** Exercise data **

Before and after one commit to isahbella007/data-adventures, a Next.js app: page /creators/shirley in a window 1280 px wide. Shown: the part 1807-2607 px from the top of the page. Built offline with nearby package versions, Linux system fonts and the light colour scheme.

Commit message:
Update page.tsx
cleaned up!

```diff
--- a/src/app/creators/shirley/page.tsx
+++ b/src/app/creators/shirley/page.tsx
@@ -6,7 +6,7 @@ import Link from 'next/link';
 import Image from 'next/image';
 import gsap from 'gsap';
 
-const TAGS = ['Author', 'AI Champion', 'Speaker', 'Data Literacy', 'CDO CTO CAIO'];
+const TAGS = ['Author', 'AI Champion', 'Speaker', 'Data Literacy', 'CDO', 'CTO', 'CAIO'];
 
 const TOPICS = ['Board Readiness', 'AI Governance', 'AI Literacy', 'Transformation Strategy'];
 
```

==

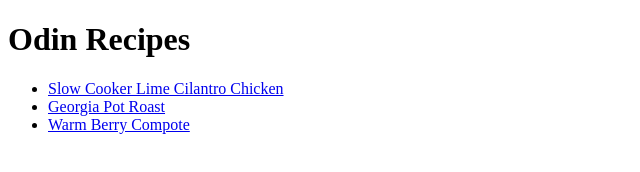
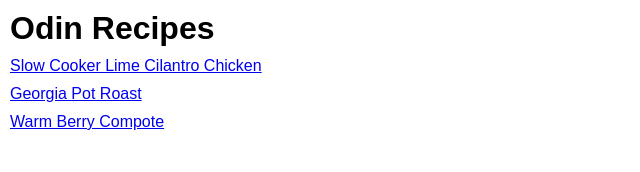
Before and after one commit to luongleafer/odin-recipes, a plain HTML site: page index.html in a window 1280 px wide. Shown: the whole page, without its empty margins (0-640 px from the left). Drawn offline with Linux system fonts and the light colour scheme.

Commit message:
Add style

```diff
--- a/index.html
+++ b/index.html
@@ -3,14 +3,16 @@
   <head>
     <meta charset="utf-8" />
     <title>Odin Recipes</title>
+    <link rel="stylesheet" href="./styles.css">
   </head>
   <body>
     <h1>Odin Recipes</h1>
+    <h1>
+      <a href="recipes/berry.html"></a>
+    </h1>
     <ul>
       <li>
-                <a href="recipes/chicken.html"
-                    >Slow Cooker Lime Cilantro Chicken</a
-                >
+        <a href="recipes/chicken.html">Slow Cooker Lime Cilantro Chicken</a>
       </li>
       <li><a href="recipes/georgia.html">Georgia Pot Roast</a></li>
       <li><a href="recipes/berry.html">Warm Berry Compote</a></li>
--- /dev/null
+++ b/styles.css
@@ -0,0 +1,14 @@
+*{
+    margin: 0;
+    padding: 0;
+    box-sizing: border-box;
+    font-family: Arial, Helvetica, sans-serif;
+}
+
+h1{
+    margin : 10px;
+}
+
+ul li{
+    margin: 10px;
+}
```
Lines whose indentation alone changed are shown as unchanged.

** Task instructions **
Where a line above contains the word "link", show that line.

** Result **
@@ -6,7 +6,7 @@ import Link from 'next/link';
+    <link rel="stylesheet" href="./styles.css">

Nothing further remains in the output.